The pendulum seems to be swinging in favor of higher wages nationally, where 29 states and Washington, D.C., now have minimum wages above the federal level of $7.25 an hour. The federal minimum wage has been stagnant since 2009, but the Obama Administration has taken steps to offer workers better protections during that time period; the Department of Labor, for example, enacted sweeping changes on overtime regulations. In less than a month, on December 1, more than four million salaried employees earning $23,660 to $47,476 each year will be eligible for overtime pay.
While economists continue to debate whether or not higher pay is good for business, employers like Wal-mart, Target, and Facebook have offered higher pay to workers in recent years. And both presidential candidates agree that a raise of the minimum wage is in order: Republican nominee Donald Trump has proposed $10 an hour, while Democratic nominee Hillary Clinton supports a wage of $12 an hour, and $15 an hour in cities and municipalities where that is economically feasible.
Wage advocates like Laura Huizar, staff attorney for the New York City-based nonprofit National Employment Law Project, hope to see all four state ballot initiatives pass next week.
"State and local action is putting more pressure on the federal government. The growing support for higher wages across the country is showing that you can increase wages and improve communities, improve conditions for families and workers .... There's a strong message that Congress should do something," Huizar says. "In recent years, since 2000, every ballot initiative that's been put in front of voters to increase the minimum wage has succeeded."
In Boulder, Colorado, Judy Amabile, owner of Product Architects, Inc., said she's supporting the ballot initiative to hike wages to$12 an hour by 2020 from the state's current rate of $8.31. Although she already pays workers above the minimum, starting at $12 an hour, Amabile says it's simply the right thing to do.

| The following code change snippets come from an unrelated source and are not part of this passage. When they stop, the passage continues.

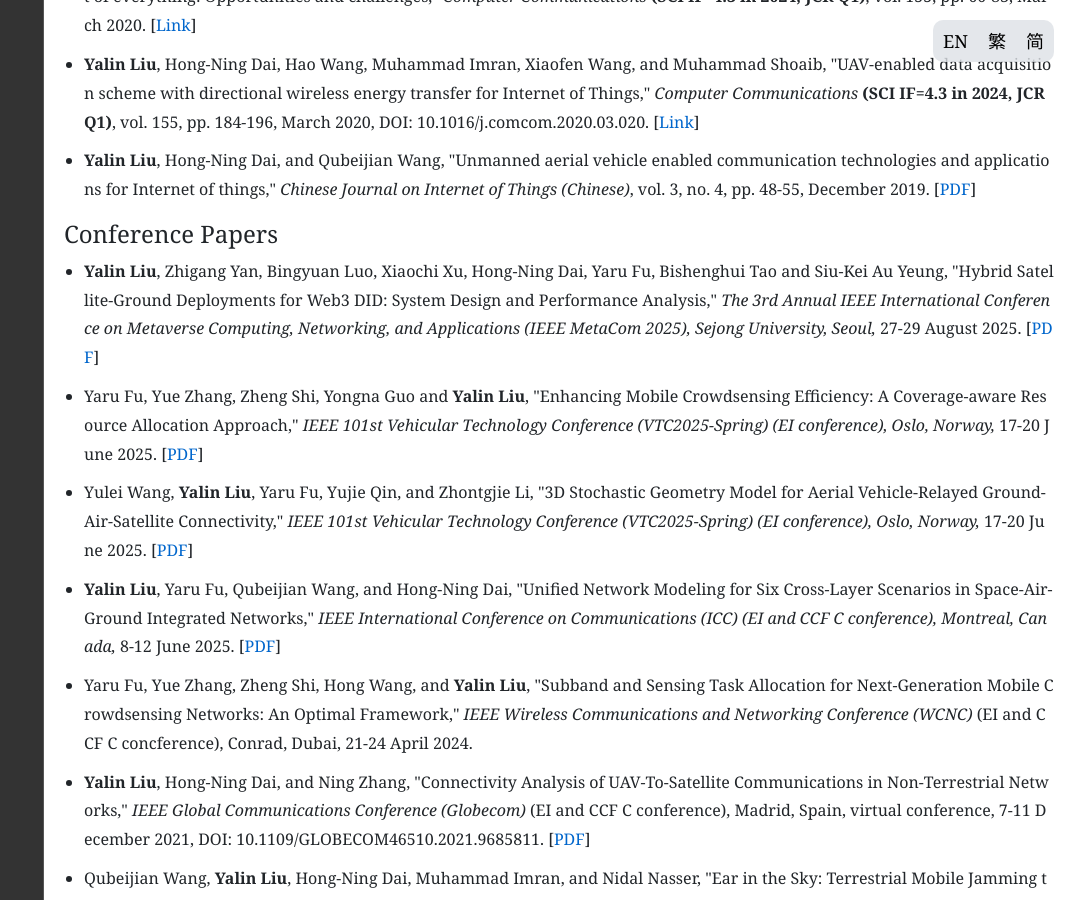
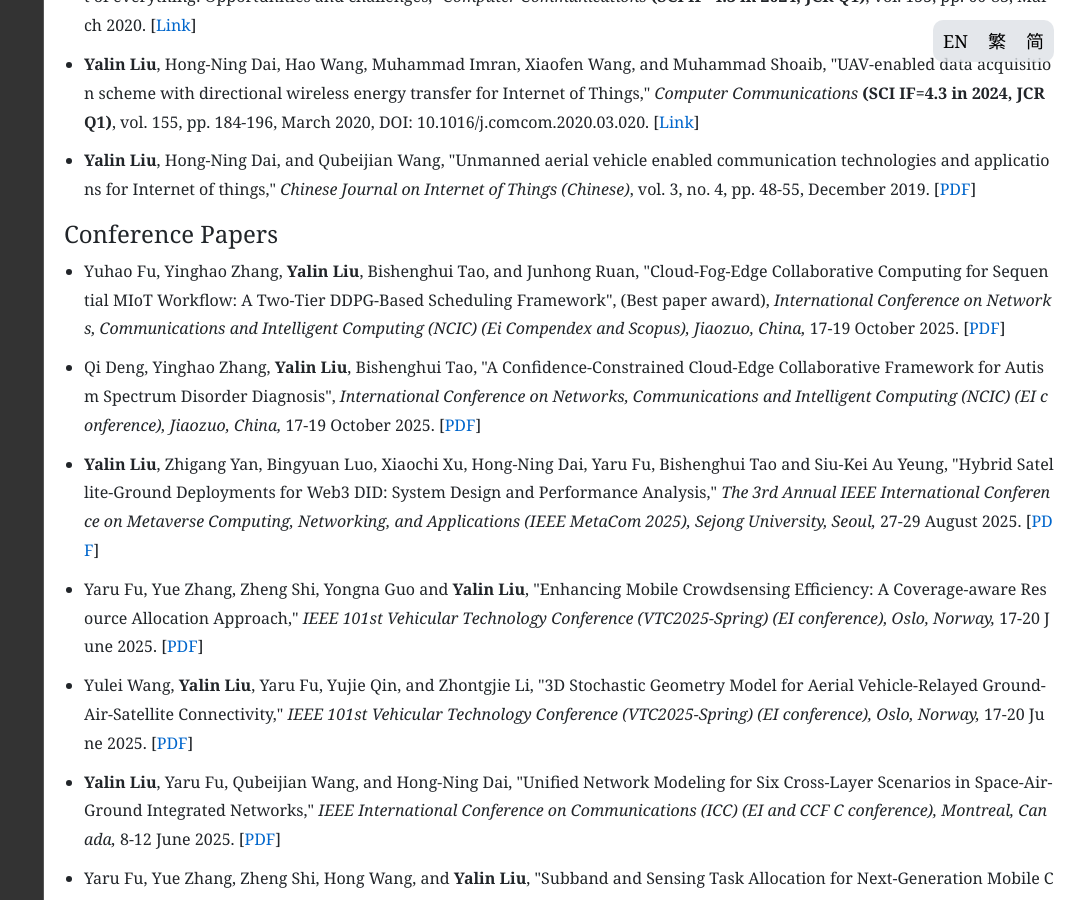
Before and after one commit to yalin-liu/yalin-liu.github.io, a Jekyll site: the page built from _pages/resume.md, in a window 1280 px wide and 900 px high, scrolled down 2149 px. Shown: the whole window, without its empty margins (206-1280 px from the left). Built offline with Jekyll 4.4.1, drawn with Linux system fonts in a browser that asks for light colours.

Commit message:
update conference paper content

```diff
--- a/_pages/resume.md
+++ b/_pages/resume.md
@@ -139,6 +139,17 @@ language: en
     <h4>Conference Papers</h4>
     <ul>
         <li>
+            Yuhao Fu, Yinghao Zhang, <span class="highlight">Yalin Liu</span>, Bishenghui Tao, and Junhong Ruan,
+            "Cloud-Fog-Edge Collaborative Computing for Sequential MIoT Workflow: A Two-Tier DDPG-Based Scheduling Framework", (Best paper award),
+            <em>International Conference on Networks, Communications and Intelligent Computing (NCIC) (Ei Compendex and Scopus), Jiaozuo, China,</em> 17-19 October 2025.
+            [<a href="https://arxiv.org/pdf/2510.21135" target="_blank">PDF</a>]
+        </li>
+        <li>
+            Qi Deng, Yinghao Zhang, <span class="highlight">Yalin Liu</span>, Bishenghui Tao,
+            "A Confidence-Constrained Cloud-Edge Collaborative Framework for Autism Spectrum Disorder Diagnosis", <em>International Conference on Networks, Communications and Intelligent Computing (NCIC) (EI conference), Jiaozuo, China,</em> 17-19 October 2025.
+            [<a href="https://arxiv.org/pdf/2510.21130" target="_blank">PDF</a>]
+        </li>
+        <li>
             <span class="highlight">Yalin Liu</span>, Zhigang Yan, Bingyuan Luo, Xiaochi Xu, Hong-Ning Dai, Yaru Fu, Bishenghui Tao and Siu-Kei Au Yeung,
             "Hybrid Satellite-Ground Deployments for Web3 DID: System Design and Performance Analysis,"
             <em>The 3rd Annual IEEE International Conference on Metaverse Computing, Networking, and Applications (IEEE MetaCom 2025), Sejong University, Seoul,</em> 27-29 August 2025.
```
Also changed, not shown: _pages/research.md (+2 -0 lines), zh-CN/research.md (+2 -0 lines), zh-CN/resume.md (+6 -0 lines), zh-TW/research.md (+2 -0 lines), zh-TW/resume.md (+6 -0 lines).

"We see that as a fundamental fairness issue," she says. "If you are going to occupy someone's time for 40 hours a week, you ought to provide them with a wage that is sufficient for them to at least get by, put a roof over their head and put food on their table."
When she began paying her entry level workers more several years ago, Amabile expected labor costs to increase at the business, which manufactures water bottles. But costs per worker went down, while retention went up. People were working harder and calling out sick less.

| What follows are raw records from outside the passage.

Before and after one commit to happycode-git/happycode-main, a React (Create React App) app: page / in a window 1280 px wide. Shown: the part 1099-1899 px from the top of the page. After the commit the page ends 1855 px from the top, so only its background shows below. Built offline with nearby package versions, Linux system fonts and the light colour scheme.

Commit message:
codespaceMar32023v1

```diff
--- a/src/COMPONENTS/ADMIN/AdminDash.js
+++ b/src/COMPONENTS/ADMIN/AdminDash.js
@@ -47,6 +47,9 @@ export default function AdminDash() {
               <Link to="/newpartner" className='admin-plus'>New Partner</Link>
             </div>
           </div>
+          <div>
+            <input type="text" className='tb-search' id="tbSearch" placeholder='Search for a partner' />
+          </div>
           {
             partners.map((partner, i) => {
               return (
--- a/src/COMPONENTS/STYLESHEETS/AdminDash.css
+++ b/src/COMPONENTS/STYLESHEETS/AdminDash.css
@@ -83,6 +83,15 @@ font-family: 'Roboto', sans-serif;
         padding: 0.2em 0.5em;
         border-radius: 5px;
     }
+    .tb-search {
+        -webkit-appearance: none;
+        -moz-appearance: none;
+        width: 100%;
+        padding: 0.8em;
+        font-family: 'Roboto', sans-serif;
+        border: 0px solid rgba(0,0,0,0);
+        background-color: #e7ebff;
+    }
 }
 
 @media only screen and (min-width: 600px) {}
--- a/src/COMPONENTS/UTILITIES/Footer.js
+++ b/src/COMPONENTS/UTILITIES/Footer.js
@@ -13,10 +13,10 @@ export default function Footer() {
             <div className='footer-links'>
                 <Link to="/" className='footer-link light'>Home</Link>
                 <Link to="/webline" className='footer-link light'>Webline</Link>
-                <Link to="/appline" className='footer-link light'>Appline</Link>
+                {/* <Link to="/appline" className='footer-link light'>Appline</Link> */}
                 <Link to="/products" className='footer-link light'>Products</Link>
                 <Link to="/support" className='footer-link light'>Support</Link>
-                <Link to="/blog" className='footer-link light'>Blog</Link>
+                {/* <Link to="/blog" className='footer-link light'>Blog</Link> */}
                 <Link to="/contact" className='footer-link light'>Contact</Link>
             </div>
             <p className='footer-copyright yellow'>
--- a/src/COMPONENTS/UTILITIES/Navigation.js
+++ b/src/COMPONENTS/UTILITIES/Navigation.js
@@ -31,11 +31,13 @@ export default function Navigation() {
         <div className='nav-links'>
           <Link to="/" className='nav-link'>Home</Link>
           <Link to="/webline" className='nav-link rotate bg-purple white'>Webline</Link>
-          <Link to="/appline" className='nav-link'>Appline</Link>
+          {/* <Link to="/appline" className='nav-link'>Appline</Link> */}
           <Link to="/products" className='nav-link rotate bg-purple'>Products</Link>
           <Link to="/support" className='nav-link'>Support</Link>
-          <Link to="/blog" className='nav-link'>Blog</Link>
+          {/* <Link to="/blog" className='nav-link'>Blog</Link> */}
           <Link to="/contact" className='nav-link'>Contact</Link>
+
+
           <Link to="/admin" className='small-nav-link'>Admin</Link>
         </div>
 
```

But not everyone on Main Street is behind the push for higher wages. The National Federation of Independent Business, a conservative lobbying group based in Washington, D.C., recently saw its uncertainty index hit at 42-year high for small businesses, the owners of which are increasingly concerned about issues like higher pay.

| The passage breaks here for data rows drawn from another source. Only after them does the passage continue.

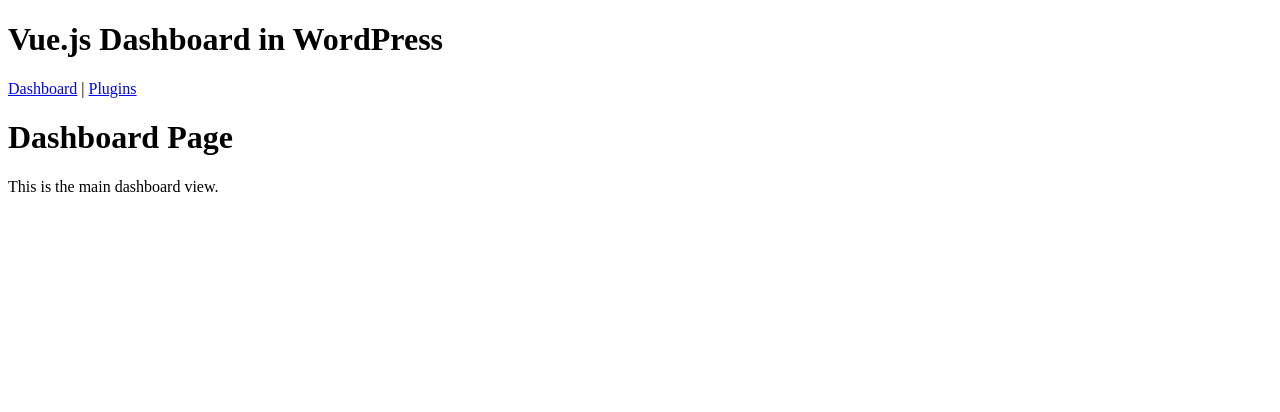
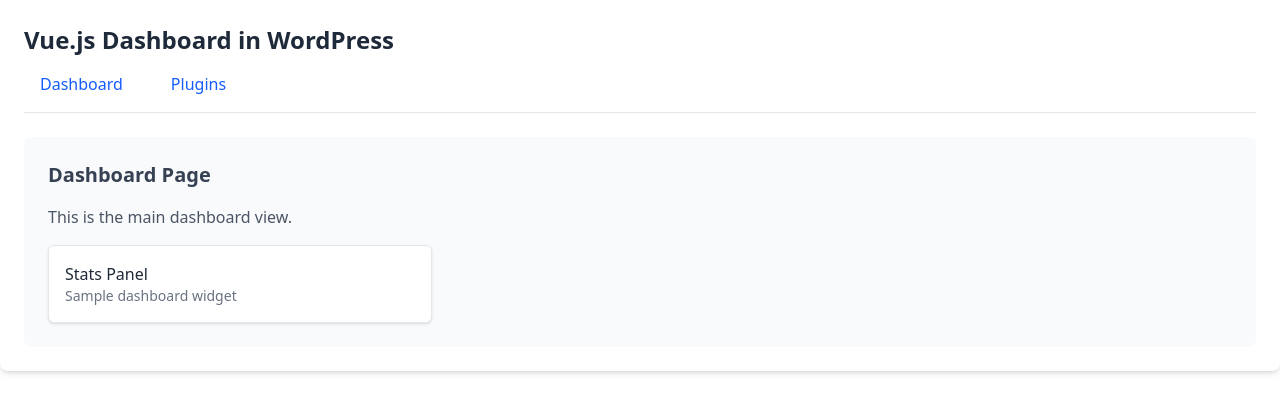
Before and after one commit to alordiel/wp-activity-and-history-log, a Vue app in the folder assets/: page /#/dashboards in a window 1280 px wide. Shown: the top 412 px of the page. Built offline with nearby package versions, Linux system fonts and the light colour scheme.

Commit message:
making the taiwind css working

```diff
--- a/assets/package.json
+++ b/assets/package.json
@@ -9,11 +9,15 @@
     "preview": "vite preview"
   },
   "dependencies": {
+    "@tailwindcss/vite": "^4.0.12",
     "vue": "^3.5.13",
     "vue-router": "^4.5.0"
   },
   "devDependencies": {
     "@vitejs/plugin-vue": "^5.2.1",
+    "autoprefixer": "^10.4.20",
+    "postcss": "^8.5.3",
+    "tailwindcss": "^4.0.12",
     "vite": "^6.2.0"
   }
 }
--- a/assets/src/App.vue
+++ b/assets/src/App.vue
@@ -2,11 +2,15 @@
 import HelloWorld from './components/HelloWorld.vue'
 </script>
 <template>
-  <div class="wp-vue-app">
-    <h1>Vue.js Dashboard in WordPress</h1>
-    <nav>
-      <router-link to="/dashboards">Dashboard</router-link> |
-      <router-link to="/dashboards/plugins">Plugins</router-link>
+  <div class="wp-vue-app bg-white p-6 rounded-lg shadow-md">
+    <h1 class="text-2xl font-bold text-gray-800 mb-4">Vue.js Dashboard in WordPress</h1>
+    <nav class="mb-6 pb-4 border-b border-gray-200">
+      <router-link
+        class="mr-4 py-2 px-4 text-blue-600 hover:bg-blue-100 rounded-md"
+        to="/dashboards">Dashboard</router-link>
+      <router-link
+        class="py-2 px-4 text-blue-600 hover:bg-blue-100 rounded-md"
+        to="/dashboards/plugins">Plugins</router-link>
     </nav>
     <router-view></router-view>
   </div>
--- a/assets/src/assets/style.css
+++ b/assets/src/assets/tailwind.css
@@ -1,6 +1,7 @@
-/**
- * WP Activity Tracker custom styles
- */
+@import "tailwindcss";
+@tailwind base;
+@tailwind components;
+@tailwind utilities;
 
 /* Hide elements until Vue is loaded */
 [v-cloak] {
--- a/assets/src/main.js
+++ b/assets/src/main.js
@@ -3,7 +3,7 @@
 import App from './App.vue';
 import Dashboard from './views/Dashboard.vue';
 import Plugins from './views/Plugins.vue';
-
+import './assets/tailwind.css'; // Import Tailwind CSS
 // Create routes
 const routes = [
   { path: '/', redirect: '/dashboards' },
--- a/assets/src/views/Dashboard.vue
+++ b/assets/src/views/Dashboard.vue
@@ -3,9 +3,16 @@
 </script>
 
 <template>
-  <div>
-    <h1>Dashboard Page</h1>
-    <p>This is the main dashboard view.</p>
+  <div class="bg-gray-50 p-6 rounded-lg">
+    <h1 class="text-xl font-semibold text-gray-700 mb-4">Dashboard Page</h1>
+    <p class="text-gray-600">This is the main dashboard view.</p>
+    <div class="mt-4 grid grid-cols-1 md:grid-cols-3 gap-4">
+      <div class="bg-white p-4 rounded-md shadow-sm border border-gray-200">
+        <h3 class="font-medium text-gray-800">Stats Panel</h3>
+        <p class="text-sm text-gray-500">Sample dashboard widget</p>
+      </div>
+      <!-- More panels -->
+    </div>
   </div>
 </template>
 
--- /dev/null
+++ b/assets/tailwind.config.js
@@ -0,0 +1,11 @@
+/** @type {import('tailwindcss').Config} */
+export default {
+  content: [
+    "./index.html",
+    "./src/**/*.{vue,js,ts,jsx,tsx}",
+  ],
+  theme: {
+    extend: {},
+  },
+  plugins: [],
+}
--- a/assets/vite.config.js
+++ b/assets/vite.config.js
@@ -1,9 +1,13 @@
 import { defineConfig } from 'vite';
 import vue from '@vitejs/plugin-vue';
+import tailwindcss from '@tailwindcss/vite';
 
 // https://vite.dev/config/
 export default defineConfig({
-  plugins: [vue()],
+  plugins: [
+      vue(),
+      tailwindcss(),
+  ],
   build: {
     // Generate assets with hashes in filenames
     assetsDir: '',
@@ -16,7 +20,8 @@
         chunkFileNames: 'wp-vue-[name].js',
         assetFileNames: 'wp-vue-[name].[ext]'
       }
-    }
+    },
+    cssCodeSplit: true
   },
   // Base path for assets - this can be adjusted based on your setup
   base: './'
```
Also changed, not shown: 1 other file (tests, documents, lock files or other folders).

"[Small business owners] are very worried about hikes in the minimum wage, rising health-care costs under Obamacare. They can't raise prices, so they won't be able to absorb higher labor costs," says Juanita Duggan, President and CEO of the NFIB.
Huizar disagrees, noting that more money for workers can lead to an economic boost, which benefits Main Street.
"Businesses know firsthand that more money in the pockets of workers will mean more money for those workers to spend at local businesses," she says.